Hi everybody!

I just finished Gotham's book 'how to win at chess' and I really (really) liked it. I feel like I learned so lot about chess (I'm a total beginner) and I'm eager to learn more.

So basically my question is: what books would you guys recommend? I found some books, but they are rather boring.. don't get me wrong, they might be good books but they are basically just full of positional notations.. what is like in Gotham's book is the 'narrative' way of teaching.

Best regards,


Are you looking for a book with no chess notation at all, or are you looking for a book with some notation but mostly narrative?
IpswichMatt schreef:
Are you looking for a book with no chess notation at all, or are you looking for a book with some notation but mostly narrative?

The second one. Maybe a book that combines both. Reading should be fun after all wink.png

Some suggestions here...

You might find yourube is also good. Have a look for NM Robert Ramirez, also John Bartholomew.

Check out the recommendations of coach Toth

Agree with that - ChessCoach Andras is one of the best

Good Chess Books for Beginners and Beyond...

For the beginner-novice player I highly recommend the introductory book "Pandolfini's Ultimate Guide To Chess".  For a follow-on, for post-beginners (rated up to about 1400-1500 Elo) I recommend  "The ABC's of Chess" and "Weapons of Chess". All three books are by Bruce Pandolfini. Also targeted to the post-beginner, I recommend "Learn to Play Chess Like a Boss" by Patrick Wolff. Each of the aforementioned books have a much higher than average ratio of narrative versus chess notation. Chess principles are explained well and discussed at length. They will put you on the right path to playing better chess.
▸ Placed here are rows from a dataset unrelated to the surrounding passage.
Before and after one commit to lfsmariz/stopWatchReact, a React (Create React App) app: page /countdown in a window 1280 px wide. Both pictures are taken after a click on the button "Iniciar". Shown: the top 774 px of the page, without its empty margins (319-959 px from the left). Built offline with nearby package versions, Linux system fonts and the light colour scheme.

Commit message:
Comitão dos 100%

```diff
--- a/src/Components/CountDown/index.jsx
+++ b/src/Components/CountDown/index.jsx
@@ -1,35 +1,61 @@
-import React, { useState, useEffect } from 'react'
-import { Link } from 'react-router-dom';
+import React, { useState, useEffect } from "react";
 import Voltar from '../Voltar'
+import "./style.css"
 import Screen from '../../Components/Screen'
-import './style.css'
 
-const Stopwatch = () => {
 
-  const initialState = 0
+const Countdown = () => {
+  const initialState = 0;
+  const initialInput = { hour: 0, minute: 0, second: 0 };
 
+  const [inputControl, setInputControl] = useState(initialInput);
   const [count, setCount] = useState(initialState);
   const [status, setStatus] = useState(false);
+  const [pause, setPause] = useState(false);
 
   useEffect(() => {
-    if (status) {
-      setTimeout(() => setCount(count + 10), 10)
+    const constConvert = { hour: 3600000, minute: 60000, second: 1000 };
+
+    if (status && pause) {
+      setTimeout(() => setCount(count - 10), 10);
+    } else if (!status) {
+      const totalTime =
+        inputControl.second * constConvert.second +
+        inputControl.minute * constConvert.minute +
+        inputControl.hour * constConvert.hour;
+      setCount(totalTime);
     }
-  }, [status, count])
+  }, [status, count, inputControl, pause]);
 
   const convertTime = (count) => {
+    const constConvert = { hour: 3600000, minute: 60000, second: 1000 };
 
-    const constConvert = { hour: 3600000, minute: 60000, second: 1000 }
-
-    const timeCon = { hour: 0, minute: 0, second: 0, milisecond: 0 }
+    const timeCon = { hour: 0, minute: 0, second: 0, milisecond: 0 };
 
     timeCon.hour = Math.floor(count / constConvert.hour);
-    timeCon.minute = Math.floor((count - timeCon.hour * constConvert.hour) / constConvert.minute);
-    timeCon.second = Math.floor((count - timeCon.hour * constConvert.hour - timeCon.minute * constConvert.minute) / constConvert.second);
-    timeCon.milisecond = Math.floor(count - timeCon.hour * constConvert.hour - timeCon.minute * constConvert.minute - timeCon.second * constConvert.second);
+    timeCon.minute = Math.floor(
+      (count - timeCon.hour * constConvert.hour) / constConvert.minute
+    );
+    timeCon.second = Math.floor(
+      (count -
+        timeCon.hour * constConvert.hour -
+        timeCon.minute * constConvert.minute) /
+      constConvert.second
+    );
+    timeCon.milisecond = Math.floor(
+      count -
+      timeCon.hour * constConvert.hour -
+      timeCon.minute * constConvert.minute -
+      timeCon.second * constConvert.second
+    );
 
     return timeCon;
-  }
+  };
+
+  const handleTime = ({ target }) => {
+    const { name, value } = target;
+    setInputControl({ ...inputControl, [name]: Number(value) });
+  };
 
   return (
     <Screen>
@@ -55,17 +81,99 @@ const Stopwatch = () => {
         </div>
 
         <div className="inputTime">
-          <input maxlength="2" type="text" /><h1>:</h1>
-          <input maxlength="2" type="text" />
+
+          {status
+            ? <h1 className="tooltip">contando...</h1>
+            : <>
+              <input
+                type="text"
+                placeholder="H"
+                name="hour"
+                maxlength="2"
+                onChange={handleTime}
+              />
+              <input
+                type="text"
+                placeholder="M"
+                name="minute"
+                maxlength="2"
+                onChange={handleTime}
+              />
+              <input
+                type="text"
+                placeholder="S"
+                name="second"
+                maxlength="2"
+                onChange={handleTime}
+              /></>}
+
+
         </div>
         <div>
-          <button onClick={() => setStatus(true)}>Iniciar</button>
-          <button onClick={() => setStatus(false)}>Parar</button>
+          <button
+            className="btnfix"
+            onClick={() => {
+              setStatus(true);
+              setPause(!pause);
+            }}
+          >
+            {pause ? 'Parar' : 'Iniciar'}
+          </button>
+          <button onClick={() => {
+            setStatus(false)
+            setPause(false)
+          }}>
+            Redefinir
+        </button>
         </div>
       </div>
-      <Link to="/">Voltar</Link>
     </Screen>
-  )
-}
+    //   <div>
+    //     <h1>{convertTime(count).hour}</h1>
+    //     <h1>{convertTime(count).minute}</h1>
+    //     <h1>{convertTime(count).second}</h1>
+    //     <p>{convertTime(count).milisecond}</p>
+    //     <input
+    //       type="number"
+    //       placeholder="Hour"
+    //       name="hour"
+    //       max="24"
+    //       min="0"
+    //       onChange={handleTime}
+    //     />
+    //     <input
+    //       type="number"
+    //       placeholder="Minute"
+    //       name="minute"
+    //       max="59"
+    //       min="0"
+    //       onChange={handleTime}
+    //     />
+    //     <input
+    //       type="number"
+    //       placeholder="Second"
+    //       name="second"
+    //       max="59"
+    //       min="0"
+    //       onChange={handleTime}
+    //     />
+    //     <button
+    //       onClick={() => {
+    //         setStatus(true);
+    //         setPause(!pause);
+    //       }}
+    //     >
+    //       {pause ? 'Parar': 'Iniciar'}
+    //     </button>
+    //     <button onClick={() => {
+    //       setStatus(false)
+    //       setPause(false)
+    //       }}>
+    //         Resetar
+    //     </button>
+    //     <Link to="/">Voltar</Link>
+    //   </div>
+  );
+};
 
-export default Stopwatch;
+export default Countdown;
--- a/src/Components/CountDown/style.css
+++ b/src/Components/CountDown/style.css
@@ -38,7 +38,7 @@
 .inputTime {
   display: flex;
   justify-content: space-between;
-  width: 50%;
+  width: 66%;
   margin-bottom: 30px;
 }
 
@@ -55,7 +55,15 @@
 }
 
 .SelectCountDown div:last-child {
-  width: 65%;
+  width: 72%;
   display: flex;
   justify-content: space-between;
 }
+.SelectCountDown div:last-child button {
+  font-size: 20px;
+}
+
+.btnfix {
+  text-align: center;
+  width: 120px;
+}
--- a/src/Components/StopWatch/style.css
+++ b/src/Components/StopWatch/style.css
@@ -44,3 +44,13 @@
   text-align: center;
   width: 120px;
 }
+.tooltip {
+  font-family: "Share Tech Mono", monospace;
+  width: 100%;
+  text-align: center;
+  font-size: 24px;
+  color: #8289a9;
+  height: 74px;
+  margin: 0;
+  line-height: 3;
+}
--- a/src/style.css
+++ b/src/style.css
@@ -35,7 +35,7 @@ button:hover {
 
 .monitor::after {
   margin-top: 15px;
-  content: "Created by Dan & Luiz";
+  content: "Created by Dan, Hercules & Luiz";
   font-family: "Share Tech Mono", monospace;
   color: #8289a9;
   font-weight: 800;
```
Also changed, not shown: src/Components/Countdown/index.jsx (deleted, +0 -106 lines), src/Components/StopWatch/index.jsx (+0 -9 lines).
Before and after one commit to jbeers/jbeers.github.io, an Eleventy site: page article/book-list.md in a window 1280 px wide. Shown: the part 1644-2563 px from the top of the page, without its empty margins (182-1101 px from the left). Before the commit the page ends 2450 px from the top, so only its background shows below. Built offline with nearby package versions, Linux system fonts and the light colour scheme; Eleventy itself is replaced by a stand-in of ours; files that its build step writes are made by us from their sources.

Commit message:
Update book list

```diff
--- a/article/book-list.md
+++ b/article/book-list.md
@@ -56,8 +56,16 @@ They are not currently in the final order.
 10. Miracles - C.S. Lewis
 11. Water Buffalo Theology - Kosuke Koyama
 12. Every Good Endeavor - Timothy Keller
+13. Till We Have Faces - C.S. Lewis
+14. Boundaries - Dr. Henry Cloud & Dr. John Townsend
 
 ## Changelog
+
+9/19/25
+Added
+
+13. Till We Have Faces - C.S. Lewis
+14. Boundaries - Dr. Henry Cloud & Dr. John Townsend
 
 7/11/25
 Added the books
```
I cite and comment on these books in the article above.

A caveat regarding book recommendations...

A problem for many lower rated players is that they may act on book recommendations that are made without regard to the skill level of the intended reader. For example, when a lower rated player buys a recommended book on faith that it will be useful, only to discover that the book is too difficult for them, typically because they were not sufficiently prepared for the level at which the material in the book is presented. As an analogy, it is like a student who wants to learn mathematics attempting to read a book on calculus, when they have not yet mastered arithmetic, algebra, etc.

The point is that even though one person (e.g., a higher rated player) may find a particular book useful or appropriate for them at their level, another, less knowledgeable or experienced player may find that same book to be over their head. Just like school subjects, one has to prepare oneself for the level of material which (s)he is about to learn.

For additional commentary relating to this issue, see my note 'A note to readers of my Good Chess Books article regarding my point of view in creating it', in the Comments section following the main body of the article above.


Simple Chess: A great explanation of strategy, making it very easy to understand. You have it on YT as well: